Kalma v African Minerals: English Court of Appeal Judgment Cuts Against the Grain of Common Law Cases on the Responsibility of Businesses for Overseas Human Rights Impacts | 24 March 2020 | EJIL:Talk!

Over the last three years, the English courts have demonstrated an increasing willingness to accept jurisdiction over tort claims brought against UK multinationals in relation to human rights impacts in their overseas operations.
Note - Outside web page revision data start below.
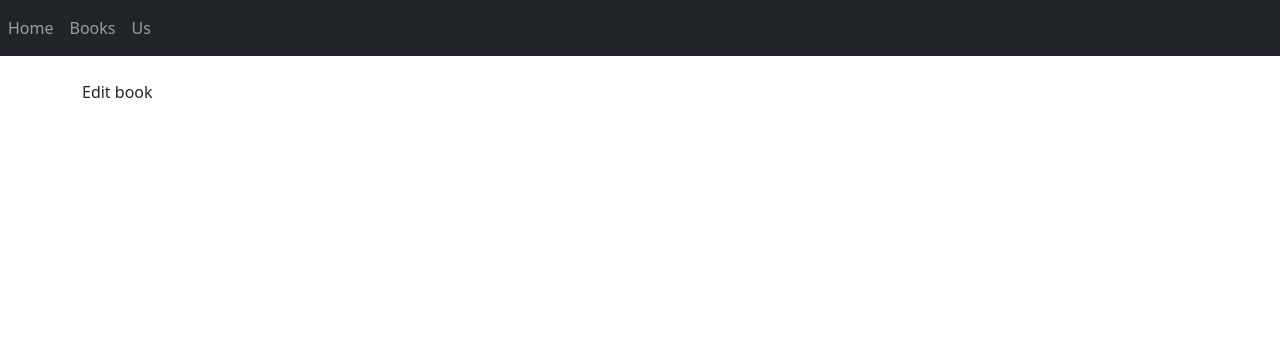
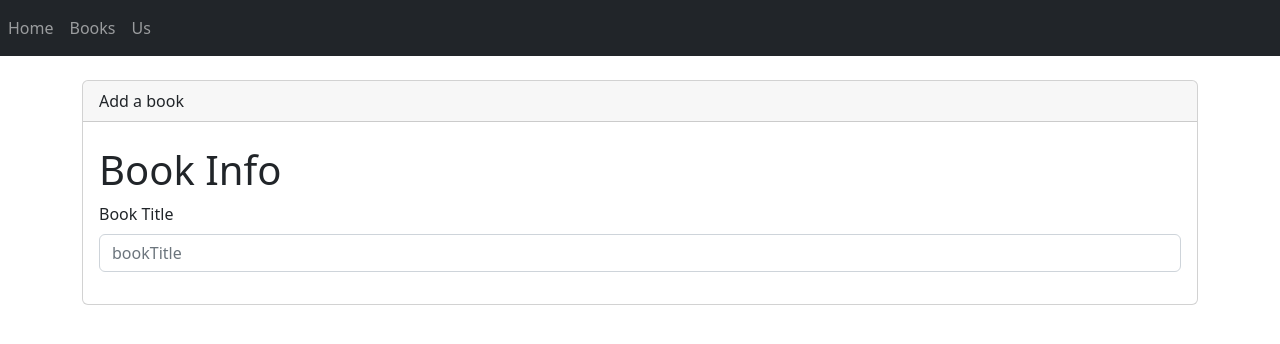
Before and after one commit to jpromanonet/djangoCrud, a Django app: template sistema/libreria/templates/books/edit.html in a window 1280 px wide. Shown: the top 344 px of the page. Run offline with Django 4.2, Linux system fonts and the light colour scheme; the template is opened without the code that fills it, so the values that code supplies are empty.

Commit message:
Add & Edit books section

```diff
--- a/sistema/libreria/templates/books/edit.html
+++ b/sistema/libreria/templates/books/edit.html
@@ -4,6 +4,15 @@
 
 {% block content %}
 
-Edit book
+<div class="card">
+    <div class="card-header">
+        Add a book
+    </div>
+    <div class="card-body">
+        <h4 class="card-title"><h1>Book Info</h1></h4>
+            {% include 'books/form.html' %}
+
+    </div>
+</div>
 
 {% endblock %}
```
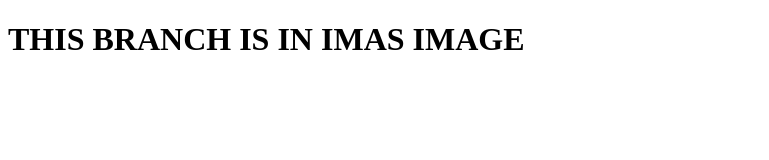
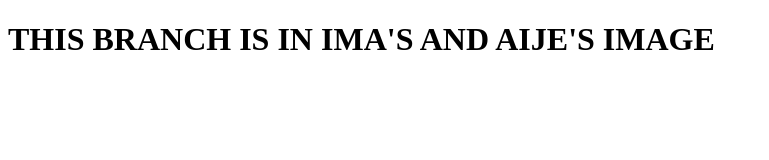
Before and after one commit to mrige/git_tutorial, a plain HTML site: page index.html in a window 1280 px wide. Shown: the whole page, without its empty margins (0-769 px from the left). Drawn offline with Linux system fonts and the light colour scheme.

Commit message:
Aijes image included

```diff
--- a/index.html
+++ b/index.html
@@ -8,7 +8,7 @@
 </head>
 <body>
     <h1>
-        THIS BRANCH IS IN IMAS IMAGE
+        THIS BRANCH IS IN IMA'S AND AIJE'S IMAGE
     </h1>
 </body>
 </html>
```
Last week, the English Court of Appeal handed down judgment in Kadie Kalma & Ors. v. African Minerals Ltd And Ors [2020] EWCA Civ 144. This post summarises the judgment and sets out what it might mean for businesses and rights holder alike.

Court of Appeal confirms no liability for UK mining company in relation to human rights abuses in Sierra Leone | 21 March 2020 | White & Case LLP | JDSupra

The Court of Appeal’s recent decision in Kadie Kalma & Ors v African Minerals Ltd1 stands as a stark reminder of the risks and responsibilities companies bear when operating in sectors and jurisdictions with a high risk of human rights abuses.

Mining company not liable for unlawful acts of Sierra Leonean police | 19 March 2020 | Allen & Overy LLP | JDSupra

African Minerals: Court of Appeal of England and Wales upholds finding that mining company is not liable for unlawful acts of Sierra Leonean police | 11 March 2020 | Allen & Overy LLP | JDSupra

The Court of Appeal of England and Wales has upheld the High Court’s verdict in Kadie Kalma & ors v African Minerals Ltd & ors [2020] EWCA Civ 144. This is an important case for businesses exposed to human rights risks through their reliance on third parties, particularly state security forces, in relation to their operations abroad. The finding in this appeal confirms the limits on the circumstances in which a company can be held liable for harms caused by such third parties.

Community Engagement in Mining Projects | 16 March 2020 | Sebastián Donoso & Asociados | Lexology

This chapter covers indigenous issues (UNDRIP and ILO Convention 169) under the broad umbrella of community engagement. Following ISO 26000, we understand community engagement as stakeholder engagement that is able to comply with the social responsibility of an organisation for the impacts of its decisions and activities on society and the environment, through transparent and ethical behaviour.

Revisiting Conflict Minerals Compliance – Developments, Trends And Action Items For The Current Reporting Year And Beyond | 10 March 2020 | Ropes & Gray LLP | Mondaq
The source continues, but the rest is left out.